An early digital Expedition Timex is featured in this post, dated around 1998 (80 M745) in pretty decent all round condition. The digital display is clear and basically as good as the day it was bought. Classed as a Chronograph model the features are more or less what you get in the current Expedition models.
Digital display wise – Standard view is along the lower part, hours, minutes and seconds plus an AM/PM indicator and the upper part shows Day, Month and Date. Using the lower left pusher or “mode”, this changes the display in turn to Chronograph (with slit/lap timing), Alarm, Timer (100hrs) and 2nd Time Zone, in that order. This model also features a 12/24hr display option and an Hourly Chime. It has a night light (Indiglo) using the top left pusher which is on as long as the pusher is pressed. All setting is done using the lower right pusher and the top right pusher selects Alarm on or off etc. So quite familiar really to anyone used to using these digital display watches. Note in the images shown here the display shows grey background and black numerals when light is not being reflected off it, however its almost fluorescent when the light strikes at some angles and then appears very high contrast green background with black numerals.
In most conditions it’s pretty good though as most of these, the top data can be slightly over-shadowed by the black surround of the watch face. Still featured on some current watches, though I note many now have a visible face area wider than the numerals, so avoiding any possibility of shadows.
It’s a very neat watch at 39mm diameter and only 9mm depth, so a good bit smaller than current Expedition models. It has spring bars so you can fit any standard strap to it, though it actually measures a slightly non standard, but gettable, 19mm width. I have a Timex “E” quick wrap strap fitted and it is perfect and comfortable.
In a dark almost black resin case, light grey bezel with printed pusher data, the back has a stainless steel plate secured by 4 x corner screws and has it has 100m Water Resistance.
Some of the older Timex models like this one, for me, are often nicer to wear than the present offerings. Only 15 years before the current stuff (an age in electronics of course) the displays funnily enough tended to be neater, as are the watches which were smaller and slimmer and yet managed to portray the excitement of the new Digital age without bulk or large knurled or knobbly bits here and there.
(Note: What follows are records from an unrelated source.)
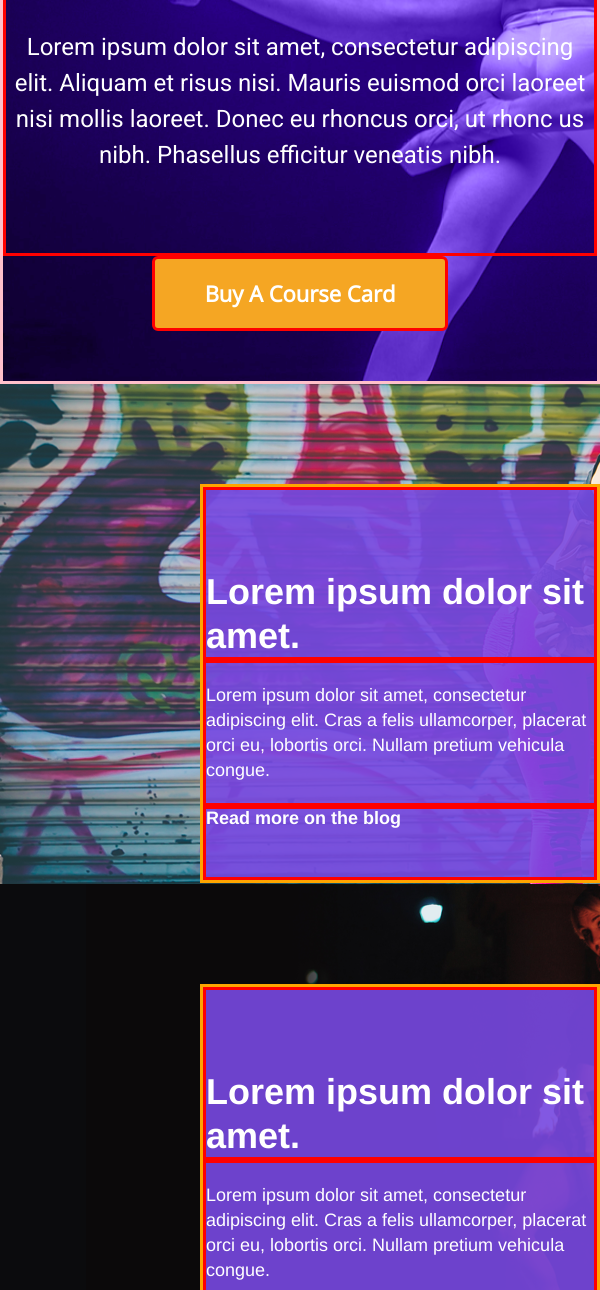
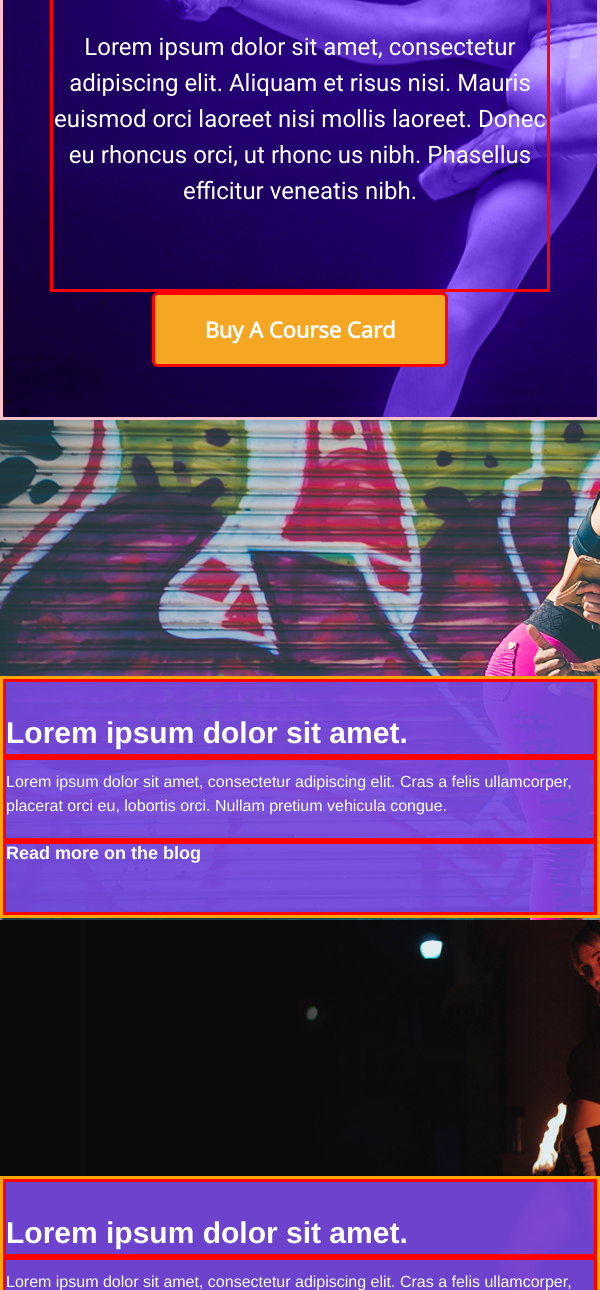
Before and after one commit to iknockout/PYT_dance_studio, a plain HTML site: page index.html in a window 600 px wide. Shown: the part 339-1629 px from the top of the page. Drawn offline with nearby package versions, Linux system fonts and the light colour scheme.

Commit message:
Added tablet screen size support.

```diff
--- a/style.css
+++ b/style.css
@@ -80,7 +80,7 @@ nav {
   width: 100%;
   min-height: 20rem;
   float: right;
-  margin-top: 6.25rem;
+  margin-top: 11.25rem;  /* 31.25 - 20 */
 }
 
 .bodyTextContainer h2 {
@@ -105,7 +105,35 @@ nav {
 }
 
 @media only screen and (min-width: 460px) and (max-width: 760px) {
-
+  .jumboTextFormat {
+    max-width: 31.25rem;
+  }
+  .bodyTextContainer {
+    min-height: 12.1875rem;
+    max-width: 100%;
+    margin-top: 16rem;  /* 31.25 - 12.1875 - 3 */
+}
+  }
+  .bodyTextContainer h2 {
+    font-size: 1.875rem;
+    line-height: 1.4;
+    padding-top: 1.875rem;
+  }
+  .bodyTextContainer p {
+    font-size: 1rem;
+    line-height: 1.5;
+    padding-top: 0.625rem;
+  }
+/*
+  #jumboSection {
+    background-size: contain;
+    background-repeat: no-repeat;
+  }
+  .bodySection {
+    background-size: contain;
+    background-repeat: no-repeat;
+  }
+*/
 }
 @media only screen and (max-width: 460px) {
 
```
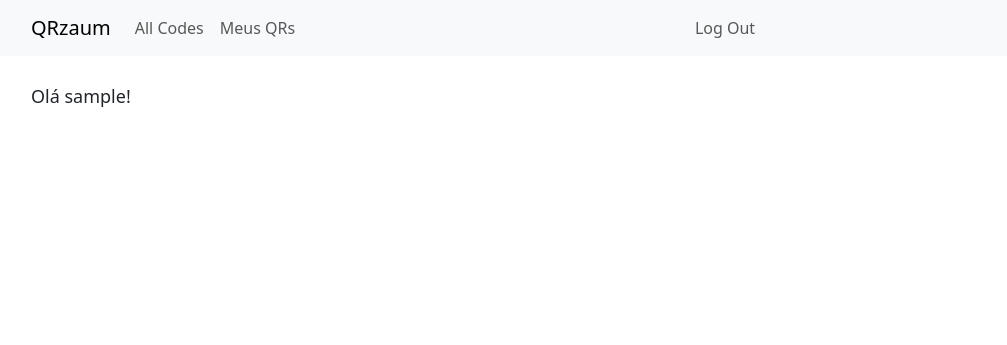
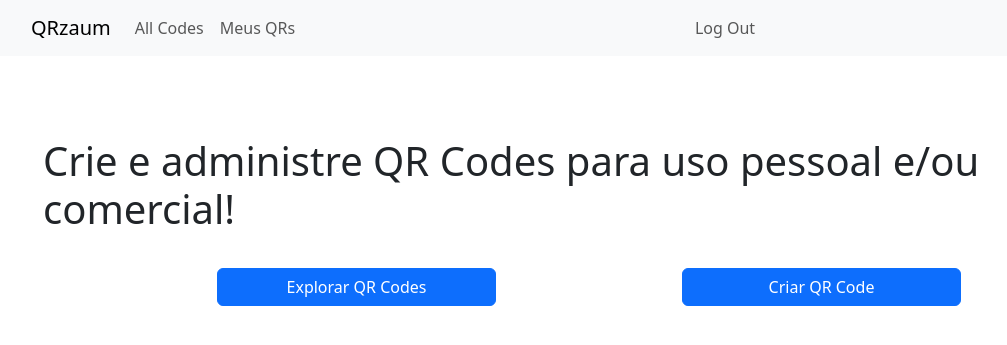
Before and after one commit to leogiuris/QRzaum, a Django app: page / in a window 1280 px wide. Shown: the top 345 px of the page, without its empty margins (51-1058 px from the left). Run offline with Django 4.2, Linux system fonts and the light colour scheme; the visitor is signed in with stand-in values (Sample User, id 1).

Commit message:
homepage atualizada

```diff
--- a/QRzaum/templates/QRzaum/index.html
+++ b/QRzaum/templates/QRzaum/index.html
@@ -2,9 +2,21 @@
 {% load static %}
 {% block title %}QRzaum{% endblock %}
 {% block content %}
-{% if user.is_authenticated %}
-  Olá {{ user.username }}!
-{% else %}
-  <a href="{% url 'login' %}"></a>
-{% endif %}
+
+<br>
+<br>
+<div class="container">
+  <H1> Crie e administre QR Codes para uso pessoal e/ou comercial!</H1>
+  <br>
+  <div class="row justify-content-evenly">
+    <a href="{% url 'qrcodes:lista-qrcodes' %}" class="btn btn-primary col-md-3">Explorar QR Codes</a>
+    {% if user.is_authenticated %}
+    <a href="{% url 'qrcodes:lista-qrcodes' %}" class="btn btn-primary col-md-3">Criar QR Code</a>
+    {% else %}
+    <a href="{% url 'login' %}" class="btn btn-primary col-md-3">Criar QR Code</a>
+    {% endif %}
+
+  </div>
+</div>
+
 {% endblock %}
```
Also changed, not shown: qrcodes/templates/qrcodes/listUserQR.html (+4 -4 lines).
They were and still are science fiction in a way, because they’re ground breaking and the core function and the attraction of the watch is not obscured by too much over the top and perhaps unnecessary Dr Who extravagance. Note this model has a battery life of around 6.5 years.
I might yet add more to my digital collection, though perhaps it could be more appropriate to call it my Timex collection, as I seem to be acquiring more of these by the week! Whatever – I’m sure it won’t be the last!
UPDATE – 4th August 2014
Started to get a little erratic this morning and I decided to check out and hopefully replace the battery – assuming this was the problem. Removed the 4 back screws and realized this was a different style of module that I am used to. The center part is a round cover which is actually clipped on to the very large CR2016 battery! The cover is held down by 3 screws to the module board. Simply removed these and un-clipped the battery from the cover once it was in my hand. Replaced the battery by clipping the cover over it, then dropped the cover and battery assembly on to the board, lining up the 3 screw holes and screwed it back in place. Writing on the cover says to “press this” to reset after battery change, referring I think to small metal contact on the module. However on turning the watch over I saw that the digits were indicating fine, so skipped that instruction. Replaced the back of the watch and set the time data. All functions are working perfectly now including the back light, which actually was the first problem I saw prior to replacing the battery. Instead of lighting, it indicated code and altered the time setting to 12:00. This I suspected was the lack of power – hence the battery change today. It took me about 10 minutes start to finish.
Sorry I didn’t think to take photographs, but suffice to say it was very easy to manage.
UPDATE – 16th July 2021
Well here we are some 7 years later after the last battery change. The watch is still working perfectly, display showing just great and a testament to the longevity of this classic Timex Expedition watch. The only thing I had to do was correct the day from the 18th to the 16th (today) and re-adjust the time slightly – it was 5 minutes fast – which is not bad after 7 years from an early quartz.